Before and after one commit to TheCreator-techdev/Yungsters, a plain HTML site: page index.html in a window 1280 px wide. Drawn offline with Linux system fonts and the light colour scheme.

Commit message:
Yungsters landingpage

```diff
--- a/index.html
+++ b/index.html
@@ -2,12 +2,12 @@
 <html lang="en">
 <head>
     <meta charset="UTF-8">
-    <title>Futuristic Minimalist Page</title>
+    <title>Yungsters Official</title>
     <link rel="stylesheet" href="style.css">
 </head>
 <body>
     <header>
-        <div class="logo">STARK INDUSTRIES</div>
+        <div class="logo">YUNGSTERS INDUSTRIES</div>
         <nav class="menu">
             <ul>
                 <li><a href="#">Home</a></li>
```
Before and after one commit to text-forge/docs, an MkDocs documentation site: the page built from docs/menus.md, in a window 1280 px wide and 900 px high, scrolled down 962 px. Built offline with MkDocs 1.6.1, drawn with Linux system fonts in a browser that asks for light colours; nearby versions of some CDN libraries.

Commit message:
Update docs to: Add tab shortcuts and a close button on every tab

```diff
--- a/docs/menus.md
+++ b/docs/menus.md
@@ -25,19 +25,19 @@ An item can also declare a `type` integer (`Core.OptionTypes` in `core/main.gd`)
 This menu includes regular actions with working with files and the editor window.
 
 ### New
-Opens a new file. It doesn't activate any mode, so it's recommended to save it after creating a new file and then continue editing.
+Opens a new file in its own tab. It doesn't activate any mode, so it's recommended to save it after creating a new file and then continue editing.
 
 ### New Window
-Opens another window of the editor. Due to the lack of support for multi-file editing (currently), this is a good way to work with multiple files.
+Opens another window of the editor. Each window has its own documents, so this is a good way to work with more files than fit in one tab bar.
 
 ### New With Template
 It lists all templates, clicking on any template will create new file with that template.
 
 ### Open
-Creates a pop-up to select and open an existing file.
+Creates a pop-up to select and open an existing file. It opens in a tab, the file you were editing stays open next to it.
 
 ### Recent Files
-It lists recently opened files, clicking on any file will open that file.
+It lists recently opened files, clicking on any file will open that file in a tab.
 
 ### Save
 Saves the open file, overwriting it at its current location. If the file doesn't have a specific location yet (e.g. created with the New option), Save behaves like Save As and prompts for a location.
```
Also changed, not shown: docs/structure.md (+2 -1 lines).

· · · ·

• Aim of the task
Where a line of the listing holds "will", show that line.

• Output for this task
 It lists all templates, clicking on any template will create new file with that template.
-It lists recently opened files, clicking on any file will open that file.
+It lists recently opened files, clicking on any file will open that file in a tab.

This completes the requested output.